Start of DATA FOR PROCESSING
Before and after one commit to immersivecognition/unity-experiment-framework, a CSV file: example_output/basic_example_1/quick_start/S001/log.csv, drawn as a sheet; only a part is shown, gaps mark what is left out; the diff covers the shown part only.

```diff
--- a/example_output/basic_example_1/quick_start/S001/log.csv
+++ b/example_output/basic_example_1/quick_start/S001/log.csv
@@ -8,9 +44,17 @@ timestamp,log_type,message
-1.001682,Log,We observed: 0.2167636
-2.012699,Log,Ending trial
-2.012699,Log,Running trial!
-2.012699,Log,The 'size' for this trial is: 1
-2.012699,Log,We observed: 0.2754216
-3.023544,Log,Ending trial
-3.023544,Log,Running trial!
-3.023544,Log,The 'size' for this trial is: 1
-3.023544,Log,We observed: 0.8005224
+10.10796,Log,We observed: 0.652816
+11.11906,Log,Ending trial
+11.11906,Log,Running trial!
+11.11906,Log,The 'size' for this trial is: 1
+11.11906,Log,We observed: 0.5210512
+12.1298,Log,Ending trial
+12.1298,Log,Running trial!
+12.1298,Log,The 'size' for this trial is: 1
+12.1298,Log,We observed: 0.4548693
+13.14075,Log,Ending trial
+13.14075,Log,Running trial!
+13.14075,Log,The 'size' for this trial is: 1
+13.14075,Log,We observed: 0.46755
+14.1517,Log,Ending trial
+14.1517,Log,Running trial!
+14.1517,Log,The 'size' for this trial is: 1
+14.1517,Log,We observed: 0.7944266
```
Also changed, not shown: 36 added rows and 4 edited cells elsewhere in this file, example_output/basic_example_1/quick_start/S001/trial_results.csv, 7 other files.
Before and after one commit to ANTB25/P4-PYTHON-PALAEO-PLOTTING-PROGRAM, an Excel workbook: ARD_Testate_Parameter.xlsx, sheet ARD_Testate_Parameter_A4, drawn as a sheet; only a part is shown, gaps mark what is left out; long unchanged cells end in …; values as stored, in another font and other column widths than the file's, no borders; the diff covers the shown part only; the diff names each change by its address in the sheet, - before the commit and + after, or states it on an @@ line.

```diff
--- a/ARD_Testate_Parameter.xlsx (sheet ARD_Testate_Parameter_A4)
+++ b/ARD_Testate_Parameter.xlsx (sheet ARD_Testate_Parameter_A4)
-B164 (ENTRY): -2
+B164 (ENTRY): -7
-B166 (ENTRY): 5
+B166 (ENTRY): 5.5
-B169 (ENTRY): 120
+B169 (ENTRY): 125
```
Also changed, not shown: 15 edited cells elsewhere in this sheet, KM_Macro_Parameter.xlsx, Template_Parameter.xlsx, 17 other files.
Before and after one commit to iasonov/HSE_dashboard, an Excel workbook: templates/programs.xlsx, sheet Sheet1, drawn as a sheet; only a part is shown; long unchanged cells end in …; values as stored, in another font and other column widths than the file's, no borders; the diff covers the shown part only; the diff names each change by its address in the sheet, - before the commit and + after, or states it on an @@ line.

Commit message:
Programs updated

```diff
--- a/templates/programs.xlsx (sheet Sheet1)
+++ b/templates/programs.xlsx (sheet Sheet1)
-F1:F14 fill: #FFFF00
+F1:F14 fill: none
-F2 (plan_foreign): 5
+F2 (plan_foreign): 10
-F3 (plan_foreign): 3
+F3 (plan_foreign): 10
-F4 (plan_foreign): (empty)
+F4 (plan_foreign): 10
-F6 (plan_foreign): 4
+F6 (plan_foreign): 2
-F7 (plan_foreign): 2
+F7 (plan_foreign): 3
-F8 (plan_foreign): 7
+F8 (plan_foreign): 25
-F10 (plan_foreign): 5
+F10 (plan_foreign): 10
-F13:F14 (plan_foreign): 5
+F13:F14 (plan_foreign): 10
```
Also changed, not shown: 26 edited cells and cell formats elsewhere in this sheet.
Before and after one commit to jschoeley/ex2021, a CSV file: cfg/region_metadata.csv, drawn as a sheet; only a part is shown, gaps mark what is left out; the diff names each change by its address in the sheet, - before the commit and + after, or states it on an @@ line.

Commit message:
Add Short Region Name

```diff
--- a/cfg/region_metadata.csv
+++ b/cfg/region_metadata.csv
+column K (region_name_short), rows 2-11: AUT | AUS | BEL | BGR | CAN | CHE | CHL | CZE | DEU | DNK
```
End of DATA FOR PROCESSING
--- YOUR INSTRUCTIONS ---
The entire listing needs to be output again, exactly, please.

--- OUTPUT BELOW ---
Before and after one commit to immersivecognition/unity-experiment-framework, a CSV file: example_output/basic_example_1/quick_start/S001/log.csv, drawn as a sheet; only a part is shown, gaps mark what is left out; the diff covers the shown part only.

```diff
--- a/example_output/basic_example_1/quick_start/S001/log.csv
+++ b/example_output/basic_example_1/quick_start/S001/log.csv
@@ -8,9 +44,17 @@ timestamp,log_type,message
-1.001682,Log,We observed: 0.2167636
-2.012699,Log,Ending trial
-2.012699,Log,Running trial!
-2.012699,Log,The 'size' for this trial is: 1
-2.012699,Log,We observed: 0.2754216
-3.023544,Log,Ending trial
-3.023544,Log,Running trial!
-3.023544,Log,The 'size' for this trial is: 1
-3.023544,Log,We observed: 0.8005224
+10.10796,Log,We observed: 0.652816
+11.11906,Log,Ending trial
+11.11906,Log,Running trial!
+11.11906,Log,The 'size' for this trial is: 1
+11.11906,Log,We observed: 0.5210512
+12.1298,Log,Ending trial
+12.1298,Log,Running trial!
+12.1298,Log,The 'size' for this trial is: 1
+12.1298,Log,We observed: 0.4548693
+13.14075,Log,Ending trial
+13.14075,Log,Running trial!
+13.14075,Log,The 'size' for this trial is: 1
+13.14075,Log,We observed: 0.46755
+14.1517,Log,Ending trial
+14.1517,Log,Running trial!
+14.1517,Log,The 'size' for this trial is: 1
+14.1517,Log,We observed: 0.7944266
```
Also changed, not shown: 36 added rows and 4 edited cells elsewhere in this file, example_output/basic_example_1/quick_start/S001/trial_results.csv, 7 other files.
Before and after one commit to ANTB25/P4-PYTHON-PALAEO-PLOTTING-PROGRAM, an Excel workbook: ARD_Testate_Parameter.xlsx, sheet ARD_Testate_Parameter_A4, drawn as a sheet; only a part is shown, gaps mark what is left out; long unchanged cells end in …; values as stored, in another font and other column widths than the file's, no borders; the diff covers the shown part only; the diff names each change by its address in the sheet, - before the commit and + after, or states it on an @@ line.

```diff
--- a/ARD_Testate_Parameter.xlsx (sheet ARD_Testate_Parameter_A4)
+++ b/ARD_Testate_Parameter.xlsx (sheet ARD_Testate_Parameter_A4)
-B164 (ENTRY): -2
+B164 (ENTRY): -7
-B166 (ENTRY): 5
+B166 (ENTRY): 5.5
-B169 (ENTRY): 120
+B169 (ENTRY): 125
```
Also changed, not shown: 15 edited cells elsewhere in this sheet, KM_Macro_Parameter.xlsx, Template_Parameter.xlsx, 17 other files.
Before and after one commit to iasonov/HSE_dashboard, an Excel workbook: templates/programs.xlsx, sheet Sheet1, drawn as a sheet; only a part is shown; long unchanged cells end in …; values as stored, in another font and other column widths than the file's, no borders; the diff covers the shown part only; the diff names each change by its address in the sheet, - before the commit and + after, or states it on an @@ line.

Commit message:
Programs updated

```diff
--- a/templates/programs.xlsx (sheet Sheet1)
+++ b/templates/programs.xlsx (sheet Sheet1)
-F1:F14 fill: #FFFF00
+F1:F14 fill: none
-F2 (plan_foreign): 5
+F2 (plan_foreign): 10
-F3 (plan_foreign): 3
+F3 (plan_foreign): 10
-F4 (plan_foreign): (empty)
+F4 (plan_foreign): 10
-F6 (plan_foreign): 4
+F6 (plan_foreign): 2
-F7 (plan_foreign): 2
+F7 (plan_foreign): 3
-F8 (plan_foreign): 7
+F8 (plan_foreign): 25
-F10 (plan_foreign): 5
+F10 (plan_foreign): 10
-F13:F14 (plan_foreign): 5
+F13:F14 (plan_foreign): 10
```
Also changed, not shown: 26 edited cells and cell formats elsewhere in this sheet.
Before and after one commit to jschoeley/ex2021, a CSV file: cfg/region_metadata.csv, drawn as a sheet; only a part is shown, gaps mark what is left out; the diff names each change by its address in the sheet, - before the commit and + after, or states it on an @@ line.

Commit message:
Add Short Region Name

```diff
--- a/cfg/region_metadata.csv
+++ b/cfg/region_metadata.csv
+column K (region_name_short), rows 2-11: AUT | AUS | BEL | BGR | CAN | CHE | CHL | CZE | DEU | DNK
```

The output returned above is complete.